▶ _Exercise directions_
Copy the following data exactly and drop the pictures.

### Extracted information ###

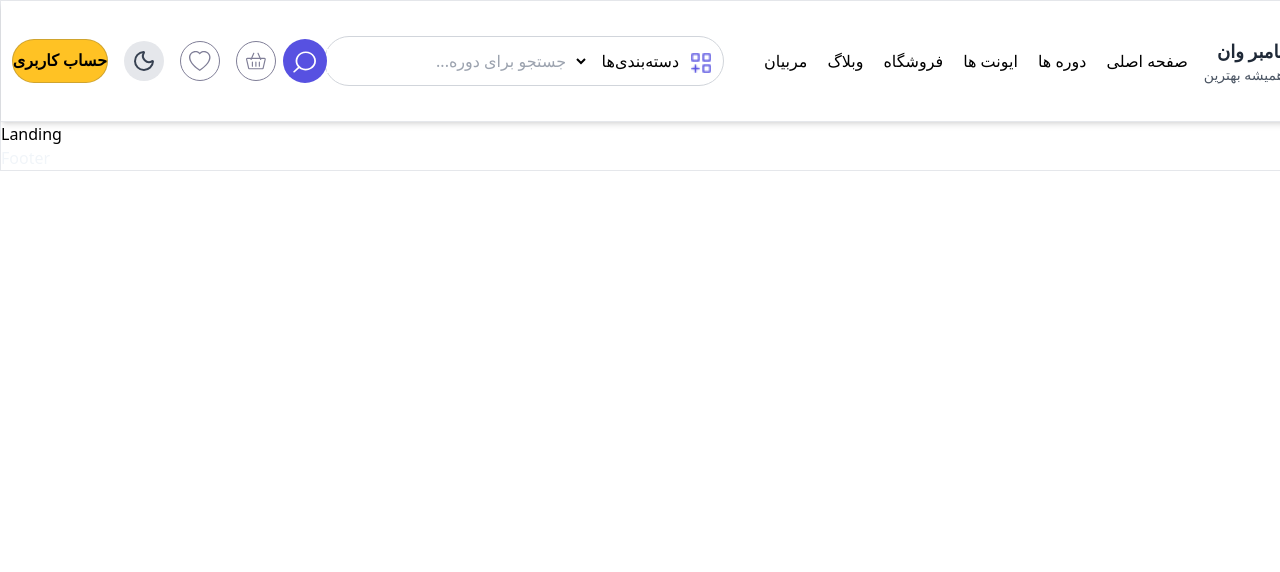
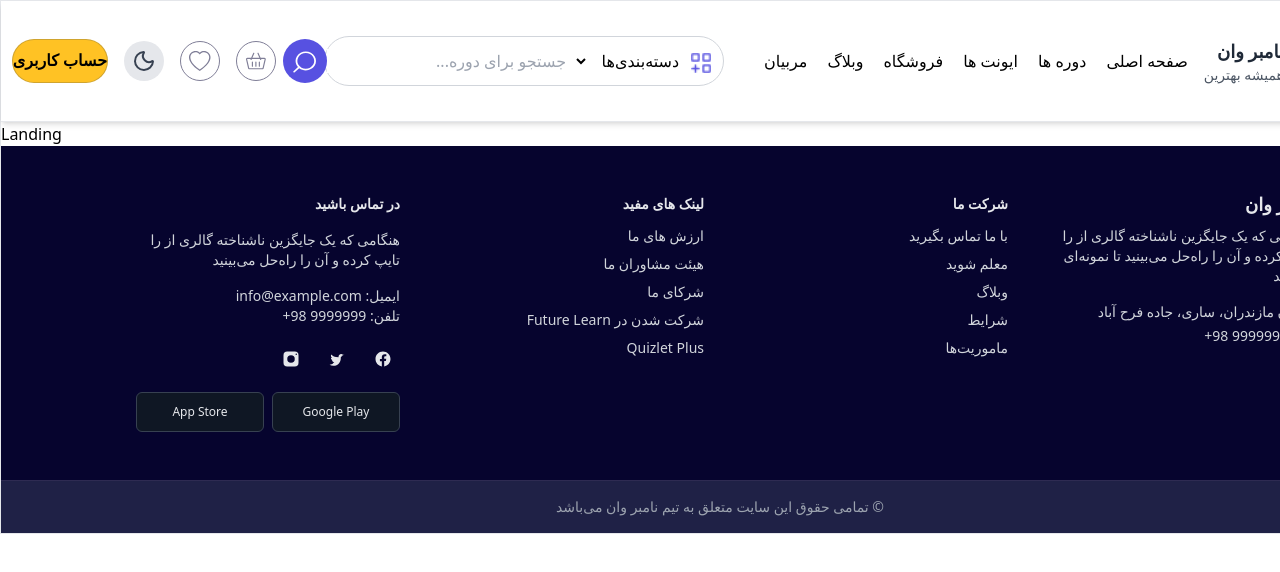
Before and after one commit to react-summer-1404/-Axis-, a React (Vite) app in the folder Axis/: page / in a window 1280 px wide. Shown: the top 572 px of the page. Built offline with nearby package versions, Linux system fonts and the light colour scheme.

Commit message:
feat:Add footer

```diff
--- a/Axis/src/Common/Footer.jsx
+++ b/Axis/src/Common/Footer.jsx
@@ -2,7 +2,76 @@ import React from 'react'
 
 const Footer = () => {
   return (
-    <div className='dark: text-slate-100'>Footer</div>
+     <footer className="w-full bg-[#06042E] text-gray-200" dir="rtl">
+       <div className="max-w-7xl mx-auto px-6 md:px-8 lg:px-12 py-12">
+         <div className="grid grid-cols-1 sm:grid-cols-2 md:grid-cols-4 gap-8">
+          <div div className="space-y-4 ">
+            <div className="flex items-center gap-3">
+              {/* <div className="bg-[#7572AB] inline-flex items-center justify-center w-28 h-11 rounded-full text-white font-bold"> N1 </div> */}
+              <div>
+              <h4 className="text-lg font-semibold mb-1 relative bottom-1">نامبر وان</h4>
+                <p className="text-sm text-gray-300">هنگامی که یک جایگزین ناشناخته گالری از را تایپ کرده و آن را راه‌حل می‌بینید تا نمونه‌ای بسازید </p>
+              </div>
+             </div>
+             <div className="text-sm text-gray-300 space-y-1 ">
+              <p>استان مازندران، ساری، جاده فرح آباد</p>
+               <p className="font-medium" > 9999999999 98+</p>
+              </div>
+          </div>
+          <div className="space-y-3">
+           <h5 className="text-sm font-semibold">شرکت ما</h5>
+           <ul className="text-sm text-gray-300 space-y-2">
+              <li><a className="hover:text-white" href="#">با ما تماس بگیرید</a></li>
+             <li><a className="hover:text-white" href="#">معلم شوید</a></li>
+               <li><a className="hover:text-white" href="#">وبلاگ</a></li>
+                <li><a className="hover:text-white" href="#">شرایط</a></li>
+                <li><a className="hover:text-white" href="#">ماموریت‌ها</a></li>
+            </ul>
+            </div>
+            <div className="space-y-3">
+            <h5 className="text-sm font-semibold">لینک های مفید</h5>
+            <ul className="text-sm text-gray-300 space-y-2">
+            <li><a className="hover:text-white" href="#">ارزش های ما</a></li>
+            <li><a className="hover:text-white" href="#">هیئت مشاوران ما</a></li>
+            <li><a className="hover:text-white" href="#">شرکای ما</a></li>
+            <li><a className="hover:text-white" href="#">شرکت شدن در Future Learn</a></li>
+            <li><a className="hover:text-white" href="#">Quizlet Plus</a></li>
+            </ul>
+            </div>
+            <div className="space-y-4">
+               <h5 className="text-sm font-semibold">در تماس باشید</h5>
+               <p className="text-sm text-gray-300">هنگامی که یک جایگزین ناشناخته گالری از را تایپ کرده و آن را راه‌حل می‌بینید</p>
+            <div className="text-sm text-gray-300">
+                <p>ایمیل: info@example.com</p>
+                <p> تلفن:  9999999 98+  </p>
+            </div>
+
+            <div className="flex items-center gap-3 mt-3">
+              <a href="#" aria-label="facebook" className="p-2 rounded-md hover:bg-white/5">
+              <svg width="18" height="18" viewBox="0 0 24 24" fill="currentColor"><path d="M22 12.07C22 6.48 17.52 2 11.93 2S2 6.48 2 12.07c0 4.98 3.66 9.12 8.44 9.95v-7.05H7.9v-2.9h2.54V9.41c0-2.5 1.49-3.88 3.77-3.88 1.09 0 2.23.19 2.23.19v2.45h-1.25c-1.23 0-1.61.77-1.61 1.56v1.87h2.74l-.44 2.9h-2.3V22C18.34 21.19 22 17.05 22 12.07z"/></svg>
+              </a>
+              <a href="#" aria-label="twitter" className="p-2 rounded-md hover:bg-white/5">
+               <svg width="18" height="18" viewBox="0 0 24 24" fill="currentColor"><path d="M22 5.92c-.63.28-1.3.48-2 .57a3.48 3.48 0 0 0-6 2.38c0 .27.03.54.09.79C8.7 9.58 6.1 8.14 4.37 6a3.48 3.48 0 0 0-.47 1.75c0 1.21.62 2.28 1.56 2.9a3.48 3.48 0 0 1-1.58-.44v.04c0 1.69 1.2 3.1 2.8 3.42-.29.08-.6.12-.91.12-.22 0-.43-.02-.64-.06.44 1.37 1.71 2.36 3.22 2.39A6.98 6.98 0 0 1 2 19.54 9.86 9.86 0 0 0 7.29 21c6.3 0 9.75-5.22 9.75-9.75V9.75c.67-.48 1.25-1.08 1.71-1.78-.6.27-1.24.45-1.9.55z"/></svg>
+              </a>
+              <a href="#" aria-label="instagram" className="p-2 rounded-md hover:bg-white/5">
+              <svg width="18" height="18" viewBox="0 0 24 24" fill="currentColor"><path d="M7 2h10a5 5 0 0 1 5 5v10a5 5 0 0 1-5 5H7a5 5 0 0 1-5-5V7a5 5 0 0 1 5-5zm12 2.5a1 1 0 1 0 0 2 1 1 0 0 0 0-2zM12 7a5 5 0 1 0 0 10 5 5 0 0 0 0-10z"/></svg>
+              </a>
+              </div>
+            <div className="hidden sm:block">
+              <div className="flex gap-2 mt-3">
+              <div className="w-32 h-10 bg-[#0f1724] border border-gray-700 rounded-md flex items-center justify-center text-xs">Google Play</div>
+              <div className="w-32 h-10 bg-[#0f1724] border border-gray-700 rounded-md flex items-center justify-center text-xs">App Store</div>
+            </div>
+            </div>
+            </div>
+         </div>
+       </div>
+       <div className="bg-[#1f2146] border-t border-[#2e2b52]">
+          <div className="max-w-7xl mx-auto px-6 md:px-8 lg:px-12 py-4 text-center text-sm text-gray-400">
+          © تمامی حقوق این سایت متعلق به تیم نامبر وان می‌باشد
+          </div>
+      </div>
+     </footer>
   )
 }
 
```
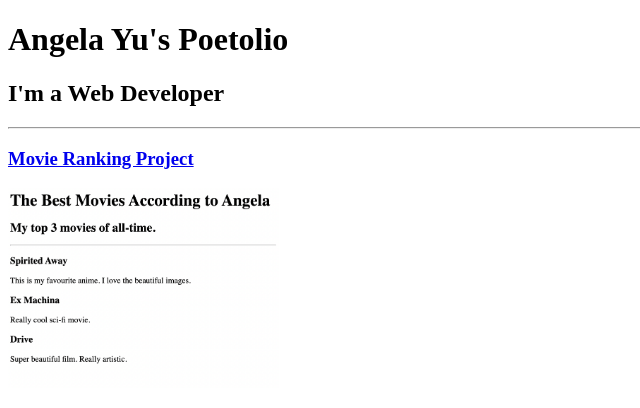
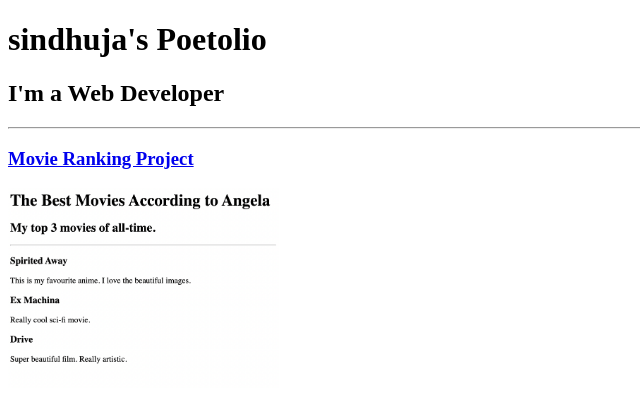
Before and after one commit to sindhuja-k27/html-portfolio, a plain HTML site: page index.html in a window 1280 px wide. Shown: the top 408 px of the page, without its empty margins (0-640 px from the left). Drawn offline with Linux system fonts and the light colour scheme.

Commit message:
Update index.html

```diff
--- a/index.html
+++ b/index.html
@@ -17,10 +17,10 @@ https://developer.mozilla.org/en-US/docs/Web/HTML/Element/img#attr-height -->
 <html lang="en">
     <head>
         <meta charset="UTF-8">
-        <title>Angela's Portfolio</title>
+        <title>sindhuja's Portfolio</title>
     </head>
     <body>
-        <h1>Angela Yu's Poetolio</h1>
+        <h1>sindhuja's Poetolio</h1>
         <h2>I'm a Web Developer</h2>
         <hr />
         <h3><a href="./public/movie-ranking.html">Movie Ranking Project</a></h3>
```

###

▶ _Solution to this task_
Before and after one commit to react-summer-1404/-Axis-, a React (Vite) app in the folder Axis/: page / in a window 1280 px wide. Shown: the top 572 px of the page. Built offline with nearby package versions, Linux system fonts and the light colour scheme.

Commit message:
feat:Add footer

```diff
--- a/Axis/src/Common/Footer.jsx
+++ b/Axis/src/Common/Footer.jsx
@@ -2,7 +2,76 @@ import React from 'react'
 
 const Footer = () => {
   return (
-    <div className='dark: text-slate-100'>Footer</div>
+     <footer className="w-full bg-[#06042E] text-gray-200" dir="rtl">
+       <div className="max-w-7xl mx-auto px-6 md:px-8 lg:px-12 py-12">
+         <div className="grid grid-cols-1 sm:grid-cols-2 md:grid-cols-4 gap-8">
+          <div div className="space-y-4 ">
+            <div className="flex items-center gap-3">
+              {/* <div className="bg-[#7572AB] inline-flex items-center justify-center w-28 h-11 rounded-full text-white font-bold"> N1 </div> */}
+              <div>
+              <h4 className="text-lg font-semibold mb-1 relative bottom-1">نامبر وان</h4>
+                <p className="text-sm text-gray-300">هنگامی که یک جایگزین ناشناخته گالری از را تایپ کرده و آن را راه‌حل می‌بینید تا نمونه‌ای بسازید </p>
+              </div>
+             </div>
+             <div className="text-sm text-gray-300 space-y-1 ">
+              <p>استان مازندران، ساری، جاده فرح آباد</p>
+               <p className="font-medium" > 9999999999 98+</p>
+              </div>
+          </div>
+          <div className="space-y-3">
+           <h5 className="text-sm font-semibold">شرکت ما</h5>
+           <ul className="text-sm text-gray-300 space-y-2">
+              <li><a className="hover:text-white" href="#">با ما تماس بگیرید</a></li>
+             <li><a className="hover:text-white" href="#">معلم شوید</a></li>
+               <li><a className="hover:text-white" href="#">وبلاگ</a></li>
+                <li><a className="hover:text-white" href="#">شرایط</a></li>
+                <li><a className="hover:text-white" href="#">ماموریت‌ها</a></li>
+            </ul>
+            </div>
+            <div className="space-y-3">
+            <h5 className="text-sm font-semibold">لینک های مفید</h5>
+            <ul className="text-sm text-gray-300 space-y-2">
+            <li><a className="hover:text-white" href="#">ارزش های ما</a></li>
+            <li><a className="hover:text-white" href="#">هیئت مشاوران ما</a></li>
+            <li><a className="hover:text-white" href="#">شرکای ما</a></li>
+            <li><a className="hover:text-white" href="#">شرکت شدن در Future Learn</a></li>
+            <li><a className="hover:text-white" href="#">Quizlet Plus</a></li>
+            </ul>
+            </div>
+            <div className="space-y-4">
+               <h5 className="text-sm font-semibold">در تماس باشید</h5>
+               <p className="text-sm text-gray-300">هنگامی که یک جایگزین ناشناخته گالری از را تایپ کرده و آن را راه‌حل می‌بینید</p>
+            <div className="text-sm text-gray-300">
+                <p>ایمیل: info@example.com</p>
+                <p> تلفن:  9999999 98+  </p>
+            </div>
+
+            <div className="flex items-center gap-3 mt-3">
+              <a href="#" aria-label="facebook" className="p-2 rounded-md hover:bg-white/5">
+              <svg width="18" height="18" viewBox="0 0 24 24" fill="currentColor"><path d="M22 12.07C22 6.48 17.52 2 11.93 2S2 6.48 2 12.07c0 4.98 3.66 9.12 8.44 9.95v-7.05H7.9v-2.9h2.54V9.41c0-2.5 1.49-3.88 3.77-3.88 1.09 0 2.23.19 2.23.19v2.45h-1.25c-1.23 0-1.61.77-1.61 1.56v1.87h2.74l-.44 2.9h-2.3V22C18.34 21.19 22 17.05 22 12.07z"/></svg>
+              </a>
+              <a href="#" aria-label="twitter" className="p-2 rounded-md hover:bg-white/5">
+               <svg width="18" height="18" viewBox="0 0 24 24" fill="currentColor"><path d="M22 5.92c-.63.28-1.3.48-2 .57a3.48 3.48 0 0 0-6 2.38c0 .27.03.54.09.79C8.7 9.58 6.1 8.14 4.37 6a3.48 3.48 0 0 0-.47 1.75c0 1.21.62 2.28 1.56 2.9a3.48 3.48 0 0 1-1.58-.44v.04c0 1.69 1.2 3.1 2.8 3.42-.29.08-.6.12-.91.12-.22 0-.43-.02-.64-.06.44 1.37 1.71 2.36 3.22 2.39A6.98 6.98 0 0 1 2 19.54 9.86 9.86 0 0 0 7.29 21c6.3 0 9.75-5.22 9.75-9.75V9.75c.67-.48 1.25-1.08 1.71-1.78-.6.27-1.24.45-1.9.55z"/></svg>
+              </a>
+              <a href="#" aria-label="instagram" className="p-2 rounded-md hover:bg-white/5">
+              <svg width="18" height="18" viewBox="0 0 24 24" fill="currentColor"><path d="M7 2h10a5 5 0 0 1 5 5v10a5 5 0 0 1-5 5H7a5 5 0 0 1-5-5V7a5 5 0 0 1 5-5zm12 2.5a1 1 0 1 0 0 2 1 1 0 0 0 0-2zM12 7a5 5 0 1 0 0 10 5 5 0 0 0 0-10z"/></svg>
+              </a>
+              </div>
+            <div className="hidden sm:block">
+              <div className="flex gap-2 mt-3">
+              <div className="w-32 h-10 bg-[#0f1724] border border-gray-700 rounded-md flex items-center justify-center text-xs">Google Play</div>
+              <div className="w-32 h-10 bg-[#0f1724] border border-gray-700 rounded-md flex items-center justify-center text-xs">App Store</div>
+            </div>
+            </div>
+            </div>
+         </div>
+       </div>
+       <div className="bg-[#1f2146] border-t border-[#2e2b52]">
+          <div className="max-w-7xl mx-auto px-6 md:px-8 lg:px-12 py-4 text-center text-sm text-gray-400">
+          © تمامی حقوق این سایت متعلق به تیم نامبر وان می‌باشد
+          </div>
+      </div>
+     </footer>
   )
 }
 
```
Before and after one commit to sindhuja-k27/html-portfolio, a plain HTML site: page index.html in a window 1280 px wide. Shown: the top 408 px of the page, without its empty margins (0-640 px from the left). Drawn offline with Linux system fonts and the light colour scheme.

Commit message:
Update index.html

```diff
--- a/index.html
+++ b/index.html
@@ -17,10 +17,10 @@ https://developer.mozilla.org/en-US/docs/Web/HTML/Element/img#attr-height -->
 <html lang="en">
     <head>
         <meta charset="UTF-8">
-        <title>Angela's Portfolio</title>
+        <title>sindhuja's Portfolio</title>
     </head>
     <body>
-        <h1>Angela Yu's Poetolio</h1>
+        <h1>sindhuja's Poetolio</h1>
         <h2>I'm a Web Developer</h2>
         <hr />
         <h3><a href="./public/movie-ranking.html">Movie Ranking Project</a></h3>
```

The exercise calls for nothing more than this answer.